++++ DATA EXTRACT ++++
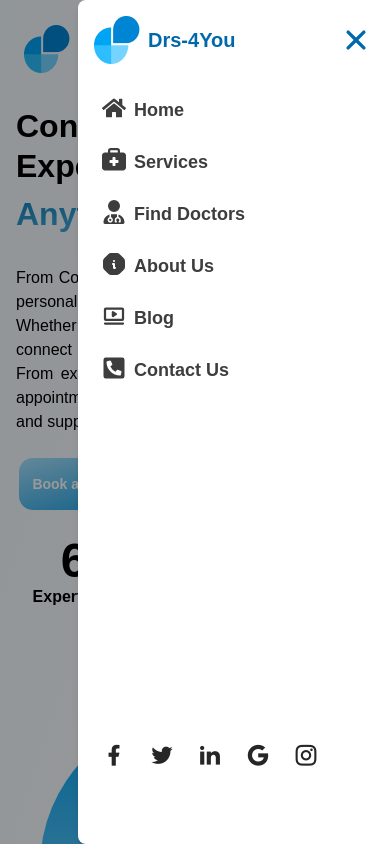
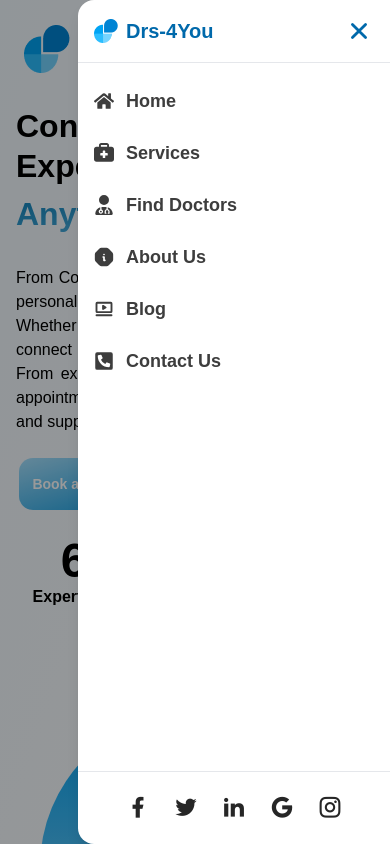
Before and after one commit to SwapnilS20/Dr4you-Website, a React (Vite) app in the folder Frontend/: page / in a window 390 px wide. Both pictures are taken after a click on the element 342 px from the left and 49 px from the top of the page. Shown: the top 844 px of the page. Built offline with nearby package versions, Linux system fonts and the light colour scheme; a web font is replaced by a local one.

Commit message:
improvements in header

```diff
--- a/Frontend/src/components/Header/Header.jsx
+++ b/Frontend/src/components/Header/Header.jsx
@@ -4,7 +4,7 @@ import "../../index.css";
 import logo from "../../assets/Images/Logo.png";
 import { IoClose } from "react-icons/io5";
 import { motion, AnimatePresence } from "framer-motion";
-import { FaHome , FaPhoneSquareAlt  } from "react-icons/fa";
+import { FaHome, FaPhoneSquareAlt } from "react-icons/fa";
 import { FaBriefcaseMedical } from "react-icons/fa6";
 import { TbInfoOctagonFilled } from "react-icons/tb";
 import { FaUserDoctor } from "react-icons/fa6";
@@ -28,7 +28,7 @@ const Header = () => {
             Services
           </a>
           <a href="#" className="text-lg">
-           Find Doctors
+            Find Doctors
           </a>
           <a href="#" className="text-lg">
             About Us
@@ -78,45 +78,51 @@ const Header = () => {
               animate={{ x: 0 }}
               exit={{ x: "100%" }}
               transition={{ duration: 0.4, ease: "easeInOut" }}
-              className="lg:hidden flex flex-col gap-8 items-start  bg-white w-[80vw] z-10 fixed top-0 bottom-0 right-0 p-4 rounded-l-lg shadow-md"
+              className="lg:hidden fixed top-0 right-0 h-screen w-[80vw] md:w-[50vw] z-50 bg-white shadow-lg rounded-l-2xl flex flex-col"
             >
-              {/* logo and name  */}
-              <div className="flex justify-between items-center w-full">
+              {/* Header */}
+              <div className="flex justify-between items-center px-4 py-4 border-b">
                 <h1 className="flex items-center gap-2 text-xl font-general-sans font-bold text-Primary-Blue-700">
-                  <img src={logo} alt="" /> Drs-4You
+                  <img src={logo} alt="" className="w-6 h-6" /> Drs-4You
                 </h1>
-                <span>
-                  <IoClose
-                    className="text-4xl text-Primary-Blue-700"
-                    onClick={() => setDrawerOpen(false)}
-                  />
-                </span>
+                <IoClose
+                  className="text-3xl text-Primary-Blue-700 cursor-pointer"
+                  onClick={() => setDrawerOpen(false)}
+                />
               </div>
-              {/* nav links */}
-              <div>
-                <nav className="flex flex-col gap-6 items-start text-Neutral-900  font-manrope font-semibold text-[16px] pl-2 ">
-                  <a href="#" className="text-lg flex gap-2">
-                    <FaHome className="  text-2xl"/>  Home
+
+              {/* Scrollable Menu */}
+              <div className="flex-1 overflow-y-auto px-4 py-6">
+                <nav className="flex flex-col gap-6 text-Neutral-900 font-manrope font-semibold text-lg">
+                  <a href="#" className="flex items-center gap-3">
+                    <FaHome className="text-xl" />
+                    Home
                   </a>
-                  <a href="#" className="text-lg flex gap-2">
-                    <FaBriefcaseMedical className="  text-2xl"/> Services
+                  <a href="#" className="flex items-center gap-3">
+                    <FaBriefcaseMedical className="text-xl" />
+                    Services
                   </a>
-                  <a href="#" className="text-lg  flex gap-2">
-                     <FaUserDoctor className="  text-2xl"/> Find Doctors
+                  <a href="#" className="flex items-center gap-3">
+                    <FaUserDoctor className="text-xl" />
+                    Find Doctors
                   </a>
-                  <a href="#" className="text-lg  flex gap-2">
-                   <TbInfoOctagonFilled className="  text-2xl"/> About Us
+                  <a href="#" className="flex items-center gap-3">
+                    <TbInfoOctagonFilled className="text-xl" />
+                    About Us
                   </a>
-                  <a href="#" className="text-lg  flex gap-2">
-                   <PiVideoBold className="  text-2xl"/> Blog
+                  <a href="#" className="flex items-center gap-3">
+                    <PiVideoBold className="text-xl" />
+                    Blog
                   </a>
-                  <a href="#" className="text-lg  flex gap-2">
-                   <FaPhoneSquareAlt  className="  text-2xl"/> Contact Us
+                  <a href="#" className="flex items-center gap-3">
+                    <FaPhoneSquareAlt className="text-xl" />
+                    Contact Us
                   </a>
                 </nav>
               </div>
-              {/* social media icons */}
-              <div className=" mt-80">
+
+              {/* Footer / Social Media */}
+              <div className="px-4 py-4 border-t">
                 <SocialMediaIcons setgap={true} />
               </div>
             </motion.div>
```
++++
== TASK OBJECTIVE ==
Which lines in the records above contain the word "import"? Return each of them.

== EXERCISE SOLUTION ==
@@ -4,7 +4,7 @@ import "../../index.css";
 import logo from "../../assets/Images/Logo.png";
 import { IoClose } from "react-icons/io5";
 import { motion, AnimatePresence } from "framer-motion";
-import { FaHome , FaPhoneSquareAlt  } from "react-icons/fa";
+import { FaHome, FaPhoneSquareAlt } from "react-icons/fa";
 import { FaBriefcaseMedical } from "react-icons/fa6";
 import { TbInfoOctagonFilled } from "react-icons/tb";
 import { FaUserDoctor } from "react-icons/fa6";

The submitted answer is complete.